Exercise: How many lines of the data contain the string "nNamespace"? Write the number and nothing more.
.....
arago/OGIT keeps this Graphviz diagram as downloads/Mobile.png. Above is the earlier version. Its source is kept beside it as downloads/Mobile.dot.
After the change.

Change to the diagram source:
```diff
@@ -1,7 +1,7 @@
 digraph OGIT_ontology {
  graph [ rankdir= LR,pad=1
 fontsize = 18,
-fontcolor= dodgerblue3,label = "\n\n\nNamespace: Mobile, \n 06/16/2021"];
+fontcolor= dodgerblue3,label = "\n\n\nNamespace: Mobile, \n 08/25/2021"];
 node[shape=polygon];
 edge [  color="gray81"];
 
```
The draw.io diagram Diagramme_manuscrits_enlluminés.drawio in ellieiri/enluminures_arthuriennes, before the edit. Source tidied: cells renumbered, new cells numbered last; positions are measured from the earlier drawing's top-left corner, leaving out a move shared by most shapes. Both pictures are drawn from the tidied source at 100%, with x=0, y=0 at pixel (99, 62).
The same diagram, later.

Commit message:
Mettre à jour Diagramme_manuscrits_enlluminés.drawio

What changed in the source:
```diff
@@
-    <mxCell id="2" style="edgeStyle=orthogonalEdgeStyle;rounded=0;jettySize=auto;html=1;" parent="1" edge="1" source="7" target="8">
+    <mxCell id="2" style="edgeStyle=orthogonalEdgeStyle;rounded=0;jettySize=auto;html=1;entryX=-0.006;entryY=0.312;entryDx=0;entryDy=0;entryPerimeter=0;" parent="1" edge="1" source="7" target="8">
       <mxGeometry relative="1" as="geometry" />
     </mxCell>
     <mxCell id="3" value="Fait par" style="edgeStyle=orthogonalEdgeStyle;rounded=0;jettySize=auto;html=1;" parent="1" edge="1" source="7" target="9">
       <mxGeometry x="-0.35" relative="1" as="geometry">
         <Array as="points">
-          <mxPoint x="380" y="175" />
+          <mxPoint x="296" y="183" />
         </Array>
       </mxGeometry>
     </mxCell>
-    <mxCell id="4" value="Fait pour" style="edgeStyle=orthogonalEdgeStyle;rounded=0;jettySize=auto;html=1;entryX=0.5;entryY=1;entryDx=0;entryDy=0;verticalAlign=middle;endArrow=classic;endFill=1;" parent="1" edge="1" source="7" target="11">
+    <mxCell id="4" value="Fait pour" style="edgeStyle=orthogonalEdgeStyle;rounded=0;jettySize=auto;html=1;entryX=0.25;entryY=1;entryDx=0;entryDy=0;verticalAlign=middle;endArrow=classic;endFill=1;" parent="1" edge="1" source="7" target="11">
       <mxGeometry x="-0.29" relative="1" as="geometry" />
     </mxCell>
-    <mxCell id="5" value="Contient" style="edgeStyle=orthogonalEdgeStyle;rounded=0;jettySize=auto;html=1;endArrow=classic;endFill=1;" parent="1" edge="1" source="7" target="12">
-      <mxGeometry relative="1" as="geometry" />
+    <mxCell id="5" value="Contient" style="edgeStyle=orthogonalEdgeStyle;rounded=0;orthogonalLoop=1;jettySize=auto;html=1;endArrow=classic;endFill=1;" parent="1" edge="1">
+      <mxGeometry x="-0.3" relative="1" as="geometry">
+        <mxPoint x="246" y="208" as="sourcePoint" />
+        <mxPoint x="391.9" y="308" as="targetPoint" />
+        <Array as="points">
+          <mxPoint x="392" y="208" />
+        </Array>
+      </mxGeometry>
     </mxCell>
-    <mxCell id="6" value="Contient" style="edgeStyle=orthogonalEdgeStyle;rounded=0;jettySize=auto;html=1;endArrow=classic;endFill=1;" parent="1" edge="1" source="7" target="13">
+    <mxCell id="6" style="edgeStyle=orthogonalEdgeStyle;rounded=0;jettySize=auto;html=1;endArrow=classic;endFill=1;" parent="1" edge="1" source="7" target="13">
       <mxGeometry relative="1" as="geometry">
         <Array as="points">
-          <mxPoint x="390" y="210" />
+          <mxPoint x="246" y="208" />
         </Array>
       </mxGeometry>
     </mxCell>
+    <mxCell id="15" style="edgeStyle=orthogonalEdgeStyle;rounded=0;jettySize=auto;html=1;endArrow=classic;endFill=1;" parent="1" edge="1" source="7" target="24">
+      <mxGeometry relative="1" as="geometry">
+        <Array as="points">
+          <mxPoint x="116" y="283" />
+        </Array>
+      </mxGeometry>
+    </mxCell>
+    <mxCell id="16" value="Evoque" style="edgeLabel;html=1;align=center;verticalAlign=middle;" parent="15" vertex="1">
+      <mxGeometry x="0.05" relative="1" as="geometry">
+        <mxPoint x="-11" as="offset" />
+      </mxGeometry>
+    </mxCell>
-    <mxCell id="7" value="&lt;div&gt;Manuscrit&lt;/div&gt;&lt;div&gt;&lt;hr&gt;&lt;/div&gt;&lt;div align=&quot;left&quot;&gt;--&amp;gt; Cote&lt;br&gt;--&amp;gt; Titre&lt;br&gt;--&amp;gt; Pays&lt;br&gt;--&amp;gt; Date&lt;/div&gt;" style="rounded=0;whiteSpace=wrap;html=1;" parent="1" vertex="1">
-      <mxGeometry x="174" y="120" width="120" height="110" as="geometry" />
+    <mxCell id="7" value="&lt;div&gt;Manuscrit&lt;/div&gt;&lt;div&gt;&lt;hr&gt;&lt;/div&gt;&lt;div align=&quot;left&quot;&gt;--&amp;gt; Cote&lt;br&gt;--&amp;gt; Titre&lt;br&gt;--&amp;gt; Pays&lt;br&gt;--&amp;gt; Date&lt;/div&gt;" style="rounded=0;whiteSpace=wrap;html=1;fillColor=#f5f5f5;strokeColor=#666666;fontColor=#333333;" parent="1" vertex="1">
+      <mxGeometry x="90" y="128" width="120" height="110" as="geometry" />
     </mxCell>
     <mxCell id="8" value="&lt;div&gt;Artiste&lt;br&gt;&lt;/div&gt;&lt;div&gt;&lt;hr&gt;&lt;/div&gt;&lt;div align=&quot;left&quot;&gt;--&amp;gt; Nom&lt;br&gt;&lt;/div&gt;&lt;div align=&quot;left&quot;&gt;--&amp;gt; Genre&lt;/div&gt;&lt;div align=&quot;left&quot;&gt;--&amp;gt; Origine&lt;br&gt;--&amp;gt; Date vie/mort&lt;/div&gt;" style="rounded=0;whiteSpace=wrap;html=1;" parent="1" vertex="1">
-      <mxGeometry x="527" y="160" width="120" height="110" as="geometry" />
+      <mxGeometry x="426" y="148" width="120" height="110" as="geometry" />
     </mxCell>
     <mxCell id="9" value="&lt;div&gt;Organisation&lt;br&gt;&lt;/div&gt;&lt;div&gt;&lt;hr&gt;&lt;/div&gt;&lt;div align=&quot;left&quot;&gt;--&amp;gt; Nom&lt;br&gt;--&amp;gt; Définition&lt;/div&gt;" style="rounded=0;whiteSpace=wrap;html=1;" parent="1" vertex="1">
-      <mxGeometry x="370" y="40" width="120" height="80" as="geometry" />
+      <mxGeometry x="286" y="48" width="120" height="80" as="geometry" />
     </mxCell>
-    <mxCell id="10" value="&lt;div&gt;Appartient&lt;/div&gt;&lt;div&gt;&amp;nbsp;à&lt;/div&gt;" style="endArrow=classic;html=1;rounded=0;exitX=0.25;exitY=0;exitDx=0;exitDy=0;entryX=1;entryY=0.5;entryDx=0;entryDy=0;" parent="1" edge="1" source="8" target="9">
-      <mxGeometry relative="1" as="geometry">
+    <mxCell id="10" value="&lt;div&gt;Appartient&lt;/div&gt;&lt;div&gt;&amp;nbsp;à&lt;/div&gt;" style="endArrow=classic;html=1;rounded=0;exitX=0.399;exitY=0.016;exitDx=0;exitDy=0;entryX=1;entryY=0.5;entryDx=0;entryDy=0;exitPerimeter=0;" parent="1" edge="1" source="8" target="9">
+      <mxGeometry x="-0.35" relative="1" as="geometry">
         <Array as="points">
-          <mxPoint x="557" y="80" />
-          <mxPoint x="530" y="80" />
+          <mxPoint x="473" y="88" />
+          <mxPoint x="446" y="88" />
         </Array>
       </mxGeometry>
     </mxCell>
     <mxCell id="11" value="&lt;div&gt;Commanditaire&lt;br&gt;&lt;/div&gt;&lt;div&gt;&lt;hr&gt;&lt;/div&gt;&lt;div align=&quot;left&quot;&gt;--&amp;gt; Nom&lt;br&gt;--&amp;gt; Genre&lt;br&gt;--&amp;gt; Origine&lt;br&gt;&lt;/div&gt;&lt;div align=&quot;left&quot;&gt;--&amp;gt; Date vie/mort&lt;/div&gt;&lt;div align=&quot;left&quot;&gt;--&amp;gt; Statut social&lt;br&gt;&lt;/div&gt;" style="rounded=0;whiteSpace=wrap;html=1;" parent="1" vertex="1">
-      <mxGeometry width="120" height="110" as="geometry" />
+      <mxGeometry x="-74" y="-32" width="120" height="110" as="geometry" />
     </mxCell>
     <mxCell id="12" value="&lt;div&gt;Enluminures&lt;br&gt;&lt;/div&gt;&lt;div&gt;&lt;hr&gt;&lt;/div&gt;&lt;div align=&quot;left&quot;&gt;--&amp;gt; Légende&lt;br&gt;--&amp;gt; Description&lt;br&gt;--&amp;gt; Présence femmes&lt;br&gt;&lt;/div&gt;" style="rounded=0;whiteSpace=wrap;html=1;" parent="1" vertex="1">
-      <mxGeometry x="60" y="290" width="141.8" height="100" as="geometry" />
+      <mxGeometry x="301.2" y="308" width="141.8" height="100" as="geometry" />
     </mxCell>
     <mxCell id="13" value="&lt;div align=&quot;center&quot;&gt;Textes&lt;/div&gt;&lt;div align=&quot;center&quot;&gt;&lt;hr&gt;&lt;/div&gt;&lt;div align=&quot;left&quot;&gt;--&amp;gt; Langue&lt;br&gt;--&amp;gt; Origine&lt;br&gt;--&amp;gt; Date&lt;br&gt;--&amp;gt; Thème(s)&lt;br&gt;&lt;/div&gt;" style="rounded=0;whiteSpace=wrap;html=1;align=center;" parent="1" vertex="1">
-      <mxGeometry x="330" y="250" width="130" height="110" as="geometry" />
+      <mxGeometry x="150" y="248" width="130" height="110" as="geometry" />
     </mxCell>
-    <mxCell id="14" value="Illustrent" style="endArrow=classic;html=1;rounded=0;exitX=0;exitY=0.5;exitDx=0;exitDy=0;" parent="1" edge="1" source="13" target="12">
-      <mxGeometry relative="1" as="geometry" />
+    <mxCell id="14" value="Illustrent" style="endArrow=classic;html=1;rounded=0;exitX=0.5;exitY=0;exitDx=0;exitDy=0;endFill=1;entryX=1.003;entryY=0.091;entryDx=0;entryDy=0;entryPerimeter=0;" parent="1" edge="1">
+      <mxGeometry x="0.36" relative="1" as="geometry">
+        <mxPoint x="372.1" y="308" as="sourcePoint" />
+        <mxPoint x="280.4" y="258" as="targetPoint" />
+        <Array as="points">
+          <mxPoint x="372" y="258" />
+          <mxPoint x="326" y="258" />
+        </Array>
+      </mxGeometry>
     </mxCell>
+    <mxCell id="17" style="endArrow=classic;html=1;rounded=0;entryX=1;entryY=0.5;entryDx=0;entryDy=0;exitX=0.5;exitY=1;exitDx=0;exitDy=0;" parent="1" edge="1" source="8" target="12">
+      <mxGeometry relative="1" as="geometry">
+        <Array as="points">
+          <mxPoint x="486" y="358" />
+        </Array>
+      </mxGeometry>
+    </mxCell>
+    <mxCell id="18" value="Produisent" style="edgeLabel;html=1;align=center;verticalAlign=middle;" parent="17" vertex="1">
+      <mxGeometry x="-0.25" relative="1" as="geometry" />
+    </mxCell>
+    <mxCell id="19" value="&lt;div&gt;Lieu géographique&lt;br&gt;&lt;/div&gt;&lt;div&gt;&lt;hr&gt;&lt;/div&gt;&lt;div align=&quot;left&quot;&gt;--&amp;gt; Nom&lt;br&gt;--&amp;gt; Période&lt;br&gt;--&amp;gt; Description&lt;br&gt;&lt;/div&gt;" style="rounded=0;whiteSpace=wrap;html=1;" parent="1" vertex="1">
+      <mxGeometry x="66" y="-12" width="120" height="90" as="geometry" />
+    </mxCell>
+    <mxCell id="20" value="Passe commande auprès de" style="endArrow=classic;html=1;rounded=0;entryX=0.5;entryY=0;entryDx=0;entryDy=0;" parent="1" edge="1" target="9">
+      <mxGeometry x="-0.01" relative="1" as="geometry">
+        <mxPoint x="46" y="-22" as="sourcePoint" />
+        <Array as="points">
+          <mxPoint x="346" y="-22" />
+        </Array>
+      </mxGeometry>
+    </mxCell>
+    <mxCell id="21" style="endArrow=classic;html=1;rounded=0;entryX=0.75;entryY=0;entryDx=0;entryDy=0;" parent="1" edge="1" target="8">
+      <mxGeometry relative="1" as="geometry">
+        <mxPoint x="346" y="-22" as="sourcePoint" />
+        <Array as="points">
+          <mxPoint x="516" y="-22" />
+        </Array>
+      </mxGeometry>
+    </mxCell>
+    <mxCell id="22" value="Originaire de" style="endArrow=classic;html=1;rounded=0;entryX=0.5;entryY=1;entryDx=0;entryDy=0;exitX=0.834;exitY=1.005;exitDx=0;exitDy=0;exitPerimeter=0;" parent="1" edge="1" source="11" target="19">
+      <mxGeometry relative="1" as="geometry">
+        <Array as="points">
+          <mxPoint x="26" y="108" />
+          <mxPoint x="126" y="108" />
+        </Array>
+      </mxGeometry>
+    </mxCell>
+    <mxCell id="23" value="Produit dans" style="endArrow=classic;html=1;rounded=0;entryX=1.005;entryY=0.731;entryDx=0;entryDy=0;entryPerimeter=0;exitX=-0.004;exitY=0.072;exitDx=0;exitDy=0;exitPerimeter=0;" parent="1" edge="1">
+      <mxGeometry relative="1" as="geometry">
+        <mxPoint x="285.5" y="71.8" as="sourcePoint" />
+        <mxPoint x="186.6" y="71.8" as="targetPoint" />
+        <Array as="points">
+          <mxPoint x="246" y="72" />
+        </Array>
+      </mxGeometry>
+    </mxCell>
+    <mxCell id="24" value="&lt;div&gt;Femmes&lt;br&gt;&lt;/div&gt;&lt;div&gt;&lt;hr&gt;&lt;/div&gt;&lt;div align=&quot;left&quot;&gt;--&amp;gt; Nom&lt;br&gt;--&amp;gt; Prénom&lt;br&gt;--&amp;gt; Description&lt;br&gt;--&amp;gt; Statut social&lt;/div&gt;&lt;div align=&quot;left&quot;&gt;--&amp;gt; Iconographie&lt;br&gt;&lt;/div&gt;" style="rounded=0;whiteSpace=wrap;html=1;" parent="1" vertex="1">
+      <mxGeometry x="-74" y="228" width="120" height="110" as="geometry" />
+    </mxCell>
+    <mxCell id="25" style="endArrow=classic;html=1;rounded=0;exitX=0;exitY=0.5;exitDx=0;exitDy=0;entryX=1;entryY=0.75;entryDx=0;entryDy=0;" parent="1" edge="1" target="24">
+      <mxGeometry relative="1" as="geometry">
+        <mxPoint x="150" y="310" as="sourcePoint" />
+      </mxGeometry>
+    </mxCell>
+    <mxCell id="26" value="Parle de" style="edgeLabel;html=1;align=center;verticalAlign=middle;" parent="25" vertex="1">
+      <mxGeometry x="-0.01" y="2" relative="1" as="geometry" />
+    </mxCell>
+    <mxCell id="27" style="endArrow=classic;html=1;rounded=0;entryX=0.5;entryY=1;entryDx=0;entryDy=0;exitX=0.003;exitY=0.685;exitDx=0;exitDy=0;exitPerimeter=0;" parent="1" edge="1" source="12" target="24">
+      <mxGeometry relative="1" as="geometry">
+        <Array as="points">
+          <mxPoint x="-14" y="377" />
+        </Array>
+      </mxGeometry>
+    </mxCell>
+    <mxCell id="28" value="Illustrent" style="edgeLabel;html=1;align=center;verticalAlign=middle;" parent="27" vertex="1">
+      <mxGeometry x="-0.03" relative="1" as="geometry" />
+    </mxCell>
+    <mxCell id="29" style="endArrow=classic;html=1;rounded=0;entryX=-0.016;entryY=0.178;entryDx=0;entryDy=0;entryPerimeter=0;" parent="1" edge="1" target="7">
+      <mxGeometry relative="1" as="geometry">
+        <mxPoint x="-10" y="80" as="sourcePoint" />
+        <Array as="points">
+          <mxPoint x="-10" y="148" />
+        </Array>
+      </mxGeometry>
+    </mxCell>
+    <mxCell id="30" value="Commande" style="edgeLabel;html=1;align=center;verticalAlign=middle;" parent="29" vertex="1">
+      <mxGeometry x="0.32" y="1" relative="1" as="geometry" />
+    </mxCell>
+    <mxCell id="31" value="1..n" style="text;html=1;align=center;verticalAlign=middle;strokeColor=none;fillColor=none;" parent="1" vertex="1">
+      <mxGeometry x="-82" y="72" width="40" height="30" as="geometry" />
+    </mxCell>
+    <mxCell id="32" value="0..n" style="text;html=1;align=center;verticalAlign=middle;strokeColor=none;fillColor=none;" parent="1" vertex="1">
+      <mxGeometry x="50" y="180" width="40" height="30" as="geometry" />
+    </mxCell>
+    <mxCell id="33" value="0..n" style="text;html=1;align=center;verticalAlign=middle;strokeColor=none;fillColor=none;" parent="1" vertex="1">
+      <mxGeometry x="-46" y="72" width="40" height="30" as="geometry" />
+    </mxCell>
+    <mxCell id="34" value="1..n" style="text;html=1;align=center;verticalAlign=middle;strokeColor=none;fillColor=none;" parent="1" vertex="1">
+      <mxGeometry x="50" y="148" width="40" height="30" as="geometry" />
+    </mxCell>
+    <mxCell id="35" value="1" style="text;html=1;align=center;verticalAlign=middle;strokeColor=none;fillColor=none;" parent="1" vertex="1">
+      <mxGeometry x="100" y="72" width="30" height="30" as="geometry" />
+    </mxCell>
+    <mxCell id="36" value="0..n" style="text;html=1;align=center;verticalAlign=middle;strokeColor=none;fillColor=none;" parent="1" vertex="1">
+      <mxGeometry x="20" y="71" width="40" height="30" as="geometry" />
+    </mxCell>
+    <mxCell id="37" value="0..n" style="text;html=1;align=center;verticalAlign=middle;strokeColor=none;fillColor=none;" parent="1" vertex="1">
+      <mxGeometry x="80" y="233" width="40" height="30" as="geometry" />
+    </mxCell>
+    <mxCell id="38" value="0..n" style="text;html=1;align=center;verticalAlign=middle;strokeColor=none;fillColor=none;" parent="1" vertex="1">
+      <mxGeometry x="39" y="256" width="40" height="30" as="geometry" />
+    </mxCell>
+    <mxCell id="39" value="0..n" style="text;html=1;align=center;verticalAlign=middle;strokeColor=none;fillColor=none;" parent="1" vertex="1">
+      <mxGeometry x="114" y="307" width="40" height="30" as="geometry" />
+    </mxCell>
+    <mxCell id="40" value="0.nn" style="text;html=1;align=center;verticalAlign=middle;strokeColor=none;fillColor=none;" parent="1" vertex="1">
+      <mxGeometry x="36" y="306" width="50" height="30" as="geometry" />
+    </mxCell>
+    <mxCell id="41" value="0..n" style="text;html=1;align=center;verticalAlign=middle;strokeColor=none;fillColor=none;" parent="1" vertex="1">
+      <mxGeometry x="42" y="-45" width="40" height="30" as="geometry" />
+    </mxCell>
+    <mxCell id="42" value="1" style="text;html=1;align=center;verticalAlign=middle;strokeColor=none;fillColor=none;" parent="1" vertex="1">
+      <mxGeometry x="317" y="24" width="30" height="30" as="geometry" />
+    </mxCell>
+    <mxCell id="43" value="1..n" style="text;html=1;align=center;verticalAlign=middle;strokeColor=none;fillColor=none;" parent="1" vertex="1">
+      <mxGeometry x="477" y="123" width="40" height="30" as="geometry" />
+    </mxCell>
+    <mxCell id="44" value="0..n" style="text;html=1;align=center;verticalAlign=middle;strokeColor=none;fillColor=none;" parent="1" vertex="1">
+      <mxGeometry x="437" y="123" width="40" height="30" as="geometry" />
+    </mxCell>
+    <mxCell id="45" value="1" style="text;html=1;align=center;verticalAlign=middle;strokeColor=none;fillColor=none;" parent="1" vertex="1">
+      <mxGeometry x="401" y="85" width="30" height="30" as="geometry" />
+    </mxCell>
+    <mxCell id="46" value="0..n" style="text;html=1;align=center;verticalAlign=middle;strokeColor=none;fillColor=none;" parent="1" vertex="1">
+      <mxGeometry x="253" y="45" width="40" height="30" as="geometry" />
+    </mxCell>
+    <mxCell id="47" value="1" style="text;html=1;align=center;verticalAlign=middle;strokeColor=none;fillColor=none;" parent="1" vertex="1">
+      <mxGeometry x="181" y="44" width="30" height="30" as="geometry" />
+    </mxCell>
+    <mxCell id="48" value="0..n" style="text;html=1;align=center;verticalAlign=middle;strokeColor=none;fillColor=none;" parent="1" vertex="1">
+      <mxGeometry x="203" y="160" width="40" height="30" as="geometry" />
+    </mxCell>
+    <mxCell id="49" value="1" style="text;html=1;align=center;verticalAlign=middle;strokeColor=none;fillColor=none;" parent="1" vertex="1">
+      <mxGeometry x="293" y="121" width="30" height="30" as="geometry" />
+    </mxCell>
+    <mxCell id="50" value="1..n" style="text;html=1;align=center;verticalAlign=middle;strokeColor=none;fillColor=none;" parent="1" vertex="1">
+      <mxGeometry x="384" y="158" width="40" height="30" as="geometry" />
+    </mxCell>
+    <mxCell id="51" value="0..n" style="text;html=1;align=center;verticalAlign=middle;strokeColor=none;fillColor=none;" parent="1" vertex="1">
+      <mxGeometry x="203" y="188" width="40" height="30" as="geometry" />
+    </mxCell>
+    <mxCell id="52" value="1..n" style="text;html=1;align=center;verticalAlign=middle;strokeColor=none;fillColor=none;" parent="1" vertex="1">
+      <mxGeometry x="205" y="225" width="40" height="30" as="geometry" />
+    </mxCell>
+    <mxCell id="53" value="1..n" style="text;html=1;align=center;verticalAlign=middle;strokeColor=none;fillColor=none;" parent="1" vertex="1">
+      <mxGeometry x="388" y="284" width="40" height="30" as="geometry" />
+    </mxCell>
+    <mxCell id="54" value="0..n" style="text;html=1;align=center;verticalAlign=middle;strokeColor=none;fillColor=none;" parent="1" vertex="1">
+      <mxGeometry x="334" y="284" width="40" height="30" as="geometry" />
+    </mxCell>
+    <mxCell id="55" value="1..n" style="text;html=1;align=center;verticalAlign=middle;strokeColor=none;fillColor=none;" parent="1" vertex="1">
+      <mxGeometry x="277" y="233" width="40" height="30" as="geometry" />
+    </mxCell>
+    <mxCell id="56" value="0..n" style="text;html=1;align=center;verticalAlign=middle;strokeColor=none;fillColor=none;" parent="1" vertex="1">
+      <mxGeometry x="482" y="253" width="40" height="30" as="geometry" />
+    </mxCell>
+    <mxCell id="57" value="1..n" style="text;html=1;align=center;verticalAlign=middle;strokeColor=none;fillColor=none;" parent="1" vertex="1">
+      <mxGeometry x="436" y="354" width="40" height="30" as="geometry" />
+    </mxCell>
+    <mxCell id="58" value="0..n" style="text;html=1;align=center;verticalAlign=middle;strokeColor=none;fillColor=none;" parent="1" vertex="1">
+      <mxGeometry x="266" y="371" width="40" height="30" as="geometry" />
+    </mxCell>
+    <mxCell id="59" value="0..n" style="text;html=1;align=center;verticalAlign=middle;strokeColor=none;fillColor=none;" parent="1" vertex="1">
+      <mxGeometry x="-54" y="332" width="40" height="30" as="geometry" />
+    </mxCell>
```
.....
Result: 2